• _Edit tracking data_
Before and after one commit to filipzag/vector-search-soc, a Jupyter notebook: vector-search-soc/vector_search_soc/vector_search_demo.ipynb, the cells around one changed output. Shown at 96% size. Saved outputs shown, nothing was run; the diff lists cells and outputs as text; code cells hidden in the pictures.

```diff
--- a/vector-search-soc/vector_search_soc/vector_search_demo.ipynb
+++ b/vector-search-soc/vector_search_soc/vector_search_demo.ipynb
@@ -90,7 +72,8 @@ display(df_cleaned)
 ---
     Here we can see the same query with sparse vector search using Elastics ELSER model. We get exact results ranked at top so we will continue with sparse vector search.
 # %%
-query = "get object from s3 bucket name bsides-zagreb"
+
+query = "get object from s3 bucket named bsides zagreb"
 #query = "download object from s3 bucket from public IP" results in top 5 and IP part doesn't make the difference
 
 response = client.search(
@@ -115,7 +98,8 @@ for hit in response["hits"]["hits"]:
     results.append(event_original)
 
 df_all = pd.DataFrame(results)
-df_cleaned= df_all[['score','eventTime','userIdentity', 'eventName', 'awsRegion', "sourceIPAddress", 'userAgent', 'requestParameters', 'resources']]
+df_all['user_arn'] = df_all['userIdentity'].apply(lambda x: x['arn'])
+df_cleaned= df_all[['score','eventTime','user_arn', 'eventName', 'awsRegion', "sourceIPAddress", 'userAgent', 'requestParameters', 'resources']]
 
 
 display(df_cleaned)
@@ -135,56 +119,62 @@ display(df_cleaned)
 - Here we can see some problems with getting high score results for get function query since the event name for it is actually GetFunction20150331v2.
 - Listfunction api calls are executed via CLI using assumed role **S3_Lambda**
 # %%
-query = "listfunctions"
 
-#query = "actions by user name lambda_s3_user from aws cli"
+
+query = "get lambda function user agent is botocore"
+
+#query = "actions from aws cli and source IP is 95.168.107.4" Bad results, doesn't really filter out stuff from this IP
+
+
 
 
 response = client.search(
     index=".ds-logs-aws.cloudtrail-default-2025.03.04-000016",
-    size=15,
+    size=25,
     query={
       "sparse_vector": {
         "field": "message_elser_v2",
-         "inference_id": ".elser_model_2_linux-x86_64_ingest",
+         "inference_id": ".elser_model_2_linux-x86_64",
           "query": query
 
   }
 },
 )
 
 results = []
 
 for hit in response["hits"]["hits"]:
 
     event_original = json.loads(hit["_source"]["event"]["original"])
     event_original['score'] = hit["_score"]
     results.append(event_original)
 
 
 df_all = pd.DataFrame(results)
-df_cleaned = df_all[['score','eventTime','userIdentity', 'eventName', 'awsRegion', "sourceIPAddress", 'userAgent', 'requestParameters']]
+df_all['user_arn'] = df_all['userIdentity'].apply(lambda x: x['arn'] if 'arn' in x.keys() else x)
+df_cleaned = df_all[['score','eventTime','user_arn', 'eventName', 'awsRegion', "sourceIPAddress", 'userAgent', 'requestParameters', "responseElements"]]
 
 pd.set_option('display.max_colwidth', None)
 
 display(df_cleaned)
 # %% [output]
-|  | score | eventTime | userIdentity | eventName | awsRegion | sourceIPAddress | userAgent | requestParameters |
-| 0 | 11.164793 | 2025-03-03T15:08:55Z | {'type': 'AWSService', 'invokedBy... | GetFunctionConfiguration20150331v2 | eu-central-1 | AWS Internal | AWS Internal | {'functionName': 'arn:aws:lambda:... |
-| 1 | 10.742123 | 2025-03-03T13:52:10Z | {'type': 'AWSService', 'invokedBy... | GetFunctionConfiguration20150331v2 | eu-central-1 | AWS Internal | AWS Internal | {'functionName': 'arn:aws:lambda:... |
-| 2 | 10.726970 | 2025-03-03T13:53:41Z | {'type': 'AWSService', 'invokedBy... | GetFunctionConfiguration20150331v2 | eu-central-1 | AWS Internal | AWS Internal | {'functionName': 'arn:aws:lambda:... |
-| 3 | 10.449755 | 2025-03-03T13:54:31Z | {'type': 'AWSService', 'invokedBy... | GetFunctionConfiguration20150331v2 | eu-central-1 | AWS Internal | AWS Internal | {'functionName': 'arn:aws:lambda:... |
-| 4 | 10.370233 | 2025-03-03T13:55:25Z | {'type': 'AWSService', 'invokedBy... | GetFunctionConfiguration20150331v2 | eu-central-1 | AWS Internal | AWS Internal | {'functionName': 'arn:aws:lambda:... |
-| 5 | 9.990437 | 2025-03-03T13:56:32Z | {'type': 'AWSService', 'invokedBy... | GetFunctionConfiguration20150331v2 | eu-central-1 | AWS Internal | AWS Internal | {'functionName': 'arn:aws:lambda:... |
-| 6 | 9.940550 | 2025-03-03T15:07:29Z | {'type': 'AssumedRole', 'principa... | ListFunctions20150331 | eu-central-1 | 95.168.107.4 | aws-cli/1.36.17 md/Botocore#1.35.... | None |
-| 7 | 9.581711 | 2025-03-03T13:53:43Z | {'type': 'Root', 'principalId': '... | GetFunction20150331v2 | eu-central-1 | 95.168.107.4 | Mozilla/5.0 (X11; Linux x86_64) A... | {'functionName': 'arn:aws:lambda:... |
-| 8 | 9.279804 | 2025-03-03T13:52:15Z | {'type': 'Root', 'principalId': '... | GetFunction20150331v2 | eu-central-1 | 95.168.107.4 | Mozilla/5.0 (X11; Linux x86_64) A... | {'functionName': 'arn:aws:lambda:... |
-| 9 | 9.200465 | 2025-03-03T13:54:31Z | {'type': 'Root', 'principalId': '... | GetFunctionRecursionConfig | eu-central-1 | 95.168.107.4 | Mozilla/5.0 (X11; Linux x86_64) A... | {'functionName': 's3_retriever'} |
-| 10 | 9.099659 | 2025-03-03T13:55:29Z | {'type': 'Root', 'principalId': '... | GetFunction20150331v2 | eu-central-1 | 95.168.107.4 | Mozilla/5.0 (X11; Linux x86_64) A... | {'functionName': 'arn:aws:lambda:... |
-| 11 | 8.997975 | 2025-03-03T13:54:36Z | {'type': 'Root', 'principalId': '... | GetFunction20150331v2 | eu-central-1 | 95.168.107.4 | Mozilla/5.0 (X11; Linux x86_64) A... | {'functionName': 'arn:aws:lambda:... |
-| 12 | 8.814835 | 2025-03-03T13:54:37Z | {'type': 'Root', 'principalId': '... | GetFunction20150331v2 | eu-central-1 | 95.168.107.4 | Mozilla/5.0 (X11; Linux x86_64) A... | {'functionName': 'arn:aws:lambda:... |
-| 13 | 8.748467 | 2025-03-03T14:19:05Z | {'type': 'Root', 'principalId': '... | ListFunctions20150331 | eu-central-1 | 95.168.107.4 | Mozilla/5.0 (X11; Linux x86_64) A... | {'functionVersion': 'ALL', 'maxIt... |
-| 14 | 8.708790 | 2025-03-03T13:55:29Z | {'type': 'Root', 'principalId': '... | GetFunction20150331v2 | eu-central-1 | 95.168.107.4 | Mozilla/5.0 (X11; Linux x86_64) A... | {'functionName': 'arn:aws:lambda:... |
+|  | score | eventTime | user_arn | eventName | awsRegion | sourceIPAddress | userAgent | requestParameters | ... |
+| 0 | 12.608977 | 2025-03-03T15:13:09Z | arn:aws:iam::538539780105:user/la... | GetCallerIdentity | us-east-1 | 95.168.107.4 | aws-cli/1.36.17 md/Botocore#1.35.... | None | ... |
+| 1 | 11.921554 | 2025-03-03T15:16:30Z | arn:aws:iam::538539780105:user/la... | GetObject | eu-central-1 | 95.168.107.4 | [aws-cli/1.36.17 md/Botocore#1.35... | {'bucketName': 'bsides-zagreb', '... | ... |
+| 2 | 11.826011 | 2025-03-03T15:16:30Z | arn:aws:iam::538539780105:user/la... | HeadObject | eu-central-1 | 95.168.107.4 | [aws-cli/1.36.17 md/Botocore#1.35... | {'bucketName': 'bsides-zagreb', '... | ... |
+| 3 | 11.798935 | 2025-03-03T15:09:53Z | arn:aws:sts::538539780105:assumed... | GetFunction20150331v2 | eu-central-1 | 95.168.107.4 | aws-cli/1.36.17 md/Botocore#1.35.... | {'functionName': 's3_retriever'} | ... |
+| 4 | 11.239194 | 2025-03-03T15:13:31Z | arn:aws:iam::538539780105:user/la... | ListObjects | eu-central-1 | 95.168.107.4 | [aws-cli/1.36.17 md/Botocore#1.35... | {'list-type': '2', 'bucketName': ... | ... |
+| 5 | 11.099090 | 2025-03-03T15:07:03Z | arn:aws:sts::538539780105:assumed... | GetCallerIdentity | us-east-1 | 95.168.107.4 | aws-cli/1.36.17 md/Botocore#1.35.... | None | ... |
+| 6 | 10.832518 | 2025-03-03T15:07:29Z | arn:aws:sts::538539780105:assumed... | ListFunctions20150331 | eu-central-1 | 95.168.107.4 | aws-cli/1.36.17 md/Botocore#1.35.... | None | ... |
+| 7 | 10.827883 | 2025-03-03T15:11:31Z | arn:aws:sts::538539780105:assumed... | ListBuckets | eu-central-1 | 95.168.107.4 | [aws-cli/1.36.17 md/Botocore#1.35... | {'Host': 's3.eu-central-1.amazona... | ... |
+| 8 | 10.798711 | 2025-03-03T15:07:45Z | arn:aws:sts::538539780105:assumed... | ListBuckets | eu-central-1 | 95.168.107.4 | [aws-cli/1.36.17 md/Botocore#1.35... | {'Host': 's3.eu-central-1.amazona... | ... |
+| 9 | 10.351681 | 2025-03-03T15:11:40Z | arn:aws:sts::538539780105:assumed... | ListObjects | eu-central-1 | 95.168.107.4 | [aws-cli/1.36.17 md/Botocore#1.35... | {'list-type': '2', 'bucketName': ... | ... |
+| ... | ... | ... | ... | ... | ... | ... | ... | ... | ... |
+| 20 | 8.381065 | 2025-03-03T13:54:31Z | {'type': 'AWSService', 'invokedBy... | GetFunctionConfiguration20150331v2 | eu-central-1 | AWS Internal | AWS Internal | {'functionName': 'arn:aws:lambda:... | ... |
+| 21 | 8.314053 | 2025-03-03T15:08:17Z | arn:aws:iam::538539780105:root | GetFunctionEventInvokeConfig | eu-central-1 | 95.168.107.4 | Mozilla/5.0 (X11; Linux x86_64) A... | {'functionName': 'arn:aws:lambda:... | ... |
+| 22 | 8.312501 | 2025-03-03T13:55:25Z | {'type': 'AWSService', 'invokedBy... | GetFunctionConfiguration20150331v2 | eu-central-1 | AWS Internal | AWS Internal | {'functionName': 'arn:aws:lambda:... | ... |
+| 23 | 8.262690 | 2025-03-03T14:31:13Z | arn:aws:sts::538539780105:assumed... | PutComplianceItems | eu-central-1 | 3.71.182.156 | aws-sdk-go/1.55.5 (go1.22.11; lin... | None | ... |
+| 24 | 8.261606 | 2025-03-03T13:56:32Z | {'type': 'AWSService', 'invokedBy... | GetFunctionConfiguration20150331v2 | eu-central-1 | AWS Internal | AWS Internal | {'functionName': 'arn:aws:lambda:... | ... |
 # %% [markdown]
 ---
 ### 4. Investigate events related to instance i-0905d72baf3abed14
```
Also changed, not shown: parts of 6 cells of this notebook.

• _WORK TO BE COMPLETED_
Read each line of the data and count the ones that include "score", answering with the number alone.

• _YOUR RESPONSE_
8